Ad Industry Fouls Again

The Super Bowl commercials are known for being clever and innovative, but this year's crop appeals to our basest instincts.

The universally tepid response to yesterday’s lineup of Super Bowl ads indicates that we’ve come to expect a certain degree of innovation from advertisers who drop millions to purchase game-time spots (remember  “1984” Apple ad directed by Ridley Scott ?).

But in light of the economic downturn and increasing financial woes, advertisers chose to play it safe this year, foregoing any auteur-driven cultural watersheds for crotch humor and talking babies. Although always absurd, the price of Super Bowl spots is particularly outrageous this year ($3 million for 30 seconds) and advertisers clearly didn’t want to take any chances.

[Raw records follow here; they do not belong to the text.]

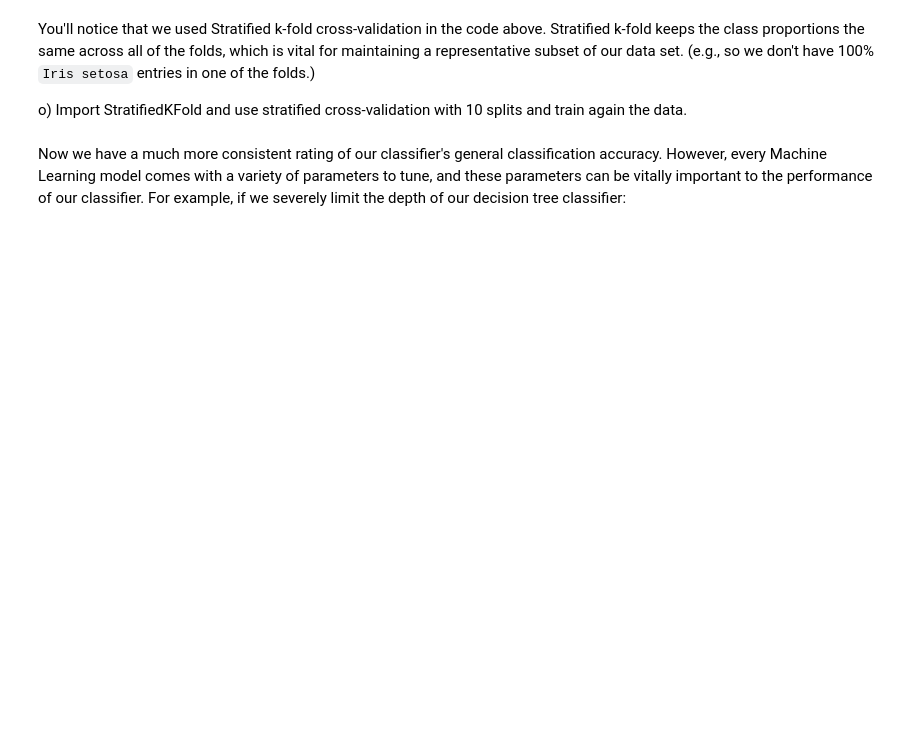
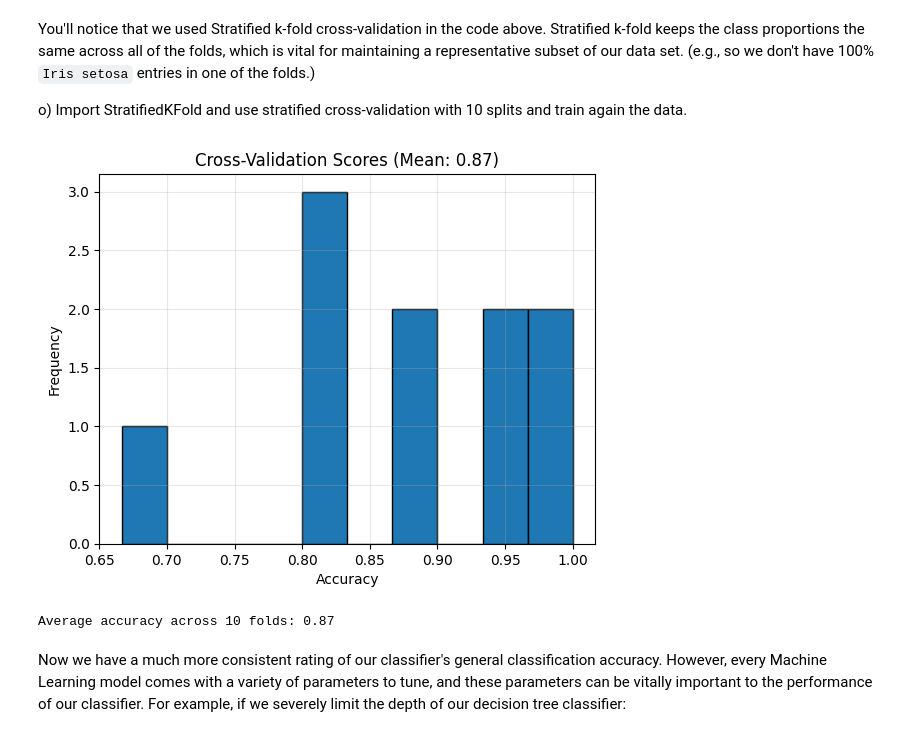
Before and after one commit to alexandre2004costa/IA_project2, a Jupyter notebook: Exercise5_IART_SupervisedLearning_Notebook/Exercise5_SupervisedLearning_ToComplete.ipynb, the cells around one changed output. Saved outputs shown, nothing was run; the diff lists cells and outputs as text; code cells hidden in the pictures; blank space fills up the shorter version.

```diff
--- a/Exercise5_IART_SupervisedLearning_Notebook/Exercise5_SupervisedLearning_ToComplete.ipynb
+++ b/Exercise5_IART_SupervisedLearning_Notebook/Exercise5_SupervisedLearning_ToComplete.ipynb
@@ -609,3 +634,24 @@ plt.title('Average score: {}'.format(np.mean(cv_scores)))
+# %%
+from sklearn.model_selection import cross_val_score
+
+decision_tree_classifier = DecisionTreeClassifier()
+
+stratified_kfold = StratifiedKFold(n_splits=10, shuffle=True, random_state=1)
+cv_scores = cross_val_score(decision_tree_classifier, all_inputs, all_labels, cv=stratified_kfold)
+
+# Plot the cross-validation scores
+plt.hist(cv_scores, bins=10, edgecolor='black')
+plt.title(f'Cross-Validation Scores (Mean: {np.mean(cv_scores):.2f})')
+plt.xlabel('Accuracy')
+plt.ylabel('Frequency')
+plt.grid(True, alpha=0.3)
+plt.show()
+
+# Print the average accuracy
+print(f"Average accuracy across 10 folds: {np.mean(cv_scores):.2f}")
+# %% [output]
+[figure, added]
+Average accuracy across 10 folds: 0.87
 # %% [markdown]
 Now we have a much more consistent rating of our classifier's general classification accuracy. However, every Machine Learning model comes with a variety of parameters to tune, and these parameters can be vitally important to the performance of our classifier. For example, if we severely limit the depth of our decision tree classifier:
 # %%
```
Also changed, not shown: parts of 15 cells of this notebook, 5 other files.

So they appealed to our base nature (guy taking a snow globe to the groin, giant fake breasts) and our sentimentality (horsey love story, dog adoptions).

Pepsi even tried to rewrite history by casting what was in fact Richard Nixon's preferred drink as the nectar that unified the counter-culture (with an assist from Bob Dylan who now joins Dennis Hopper in the ranks of anti-establishment icons cum celebrity establishment endorsers). I was curious to see how this gluttonous capitalist ritual would be handled at a time when capitalism is teetering on the brink. After yesterday, I have my answer. Advertisers chose to speak to us like we’re idiots and hoped that we would be so distracted by that poor guy’s crotch, that we’d sit back, crack a Pepsi and keep on buying this shit.